California’s prominence in the wine world is so well established today, it’s hard to imagine a time when it could have been otherwise. In reality, it isn’t necessary to go very far back in our past to discover a California whose wine industry was just getting started: specifically, the time before 1976, and the celebrated Judgment of Paris.

A blind tasting and competition held in May of that year by English wine seller Steven Spurrier, the event pitted the best California wines against their French rivals in two categories: chardonnay and cabernet sauvignon. In the ’70s, French wines were generally considered to be far superior to anything made in California, but the hand-picked French judges shocked everyone by giving the win to California in both columns. For the reds, top honors went to Stag’s Leap ’73 SLV Cabernet; Chateau Montelena’s ’73 Chardonnay was the winning white.

Château Montelena in Calistoga - Joe Content

A Bit of the Old World in the North Bay: the Resplendent Chateau Montelena in Calistoga

Other than a few lines in Time Magazine, the event initially received very little attention, and it was ignored by the French press almost entirely. When it was mentioned in Europe at all, it was in a dismissive tone; the reputation of French wines was beyond question, and many considered the results of the Paris tasting a fluke.

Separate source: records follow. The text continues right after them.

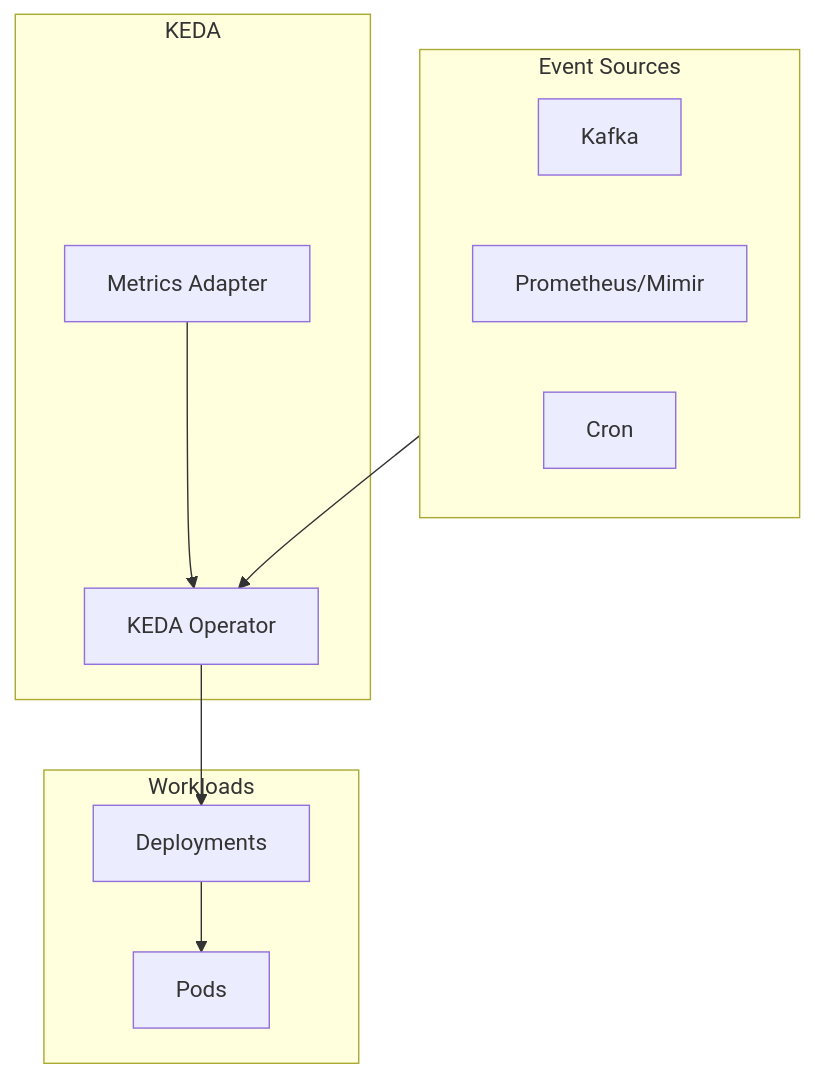
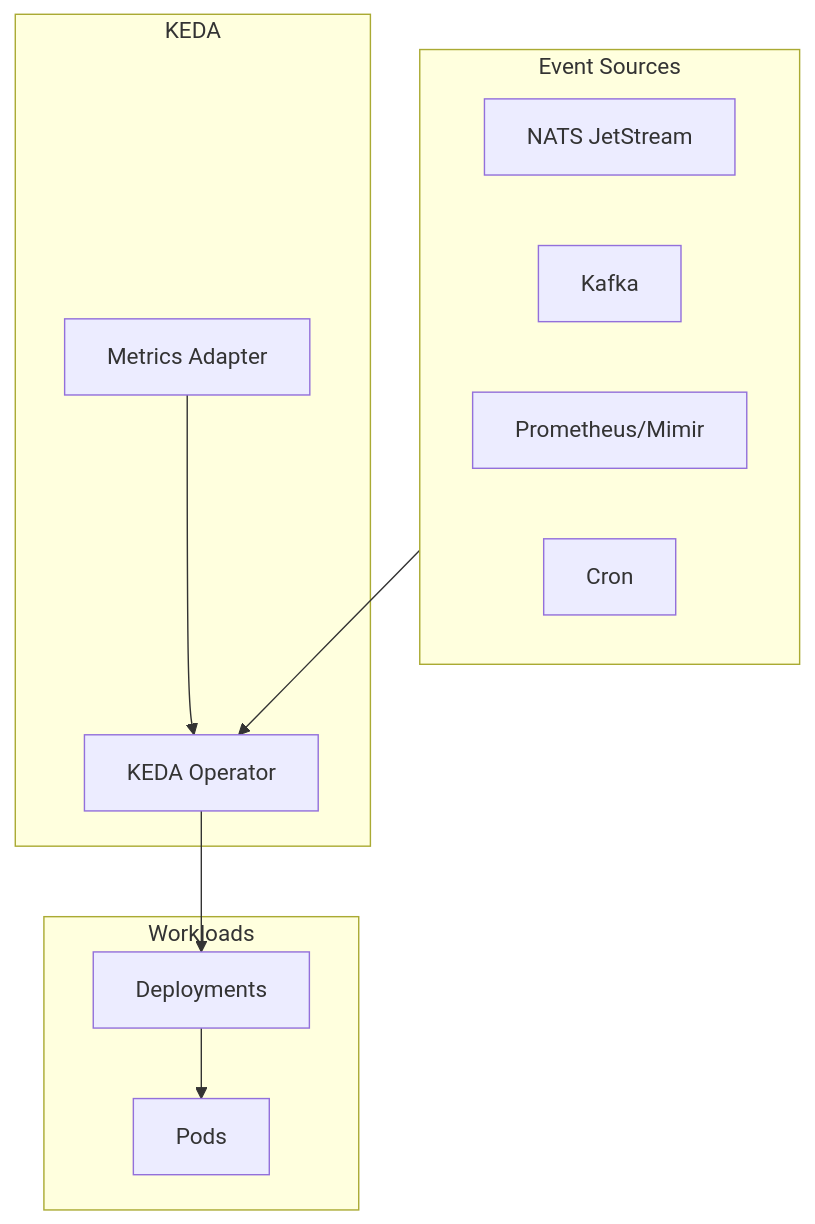
The first of 2 diagrams in platform/keda/README.md (openova-io/openova), drawn with Mermaid before and after one commit. The commit also changed other lines of this file and 101 other files, not shown here.

````diff
--- a/platform/keda/README.md
+++ b/platform/keda/README.md
@@ -21,23 +21,24 @@
 ```mermaid
 flowchart TB
     subgraph KEDA["KEDA"]
         Operator[KEDA Operator]
         Metrics[Metrics Adapter]
     end
 
     subgraph Sources["Event Sources"]
+        NATS[NATS JetStream]
         Kafka[Kafka]
         Prometheus[Prometheus/Mimir]
         Cron[Cron]
     end
 
     subgraph Workloads["Workloads"]
         Deploy[Deployments]
         Pods[Pods]
     end
 
     Sources --> Operator
     Operator --> Deploy
     Deploy --> Pods
     Metrics --> Operator
 ```
````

The sensitivity of the French was understandable: most of their wines competing in the tasting  came from the ’70 vintage,  a year judged by Conseil Interprofessionel du Vin de Bordeaux to be among France’s best of the last half-century.

When francophiles claimed the California wines would never hold up to their French counterparts over time, a rematch was obviously in order. For the unbelievable results, check out the rest of the story at Belle Cora’s Kindred Spirits blog, here.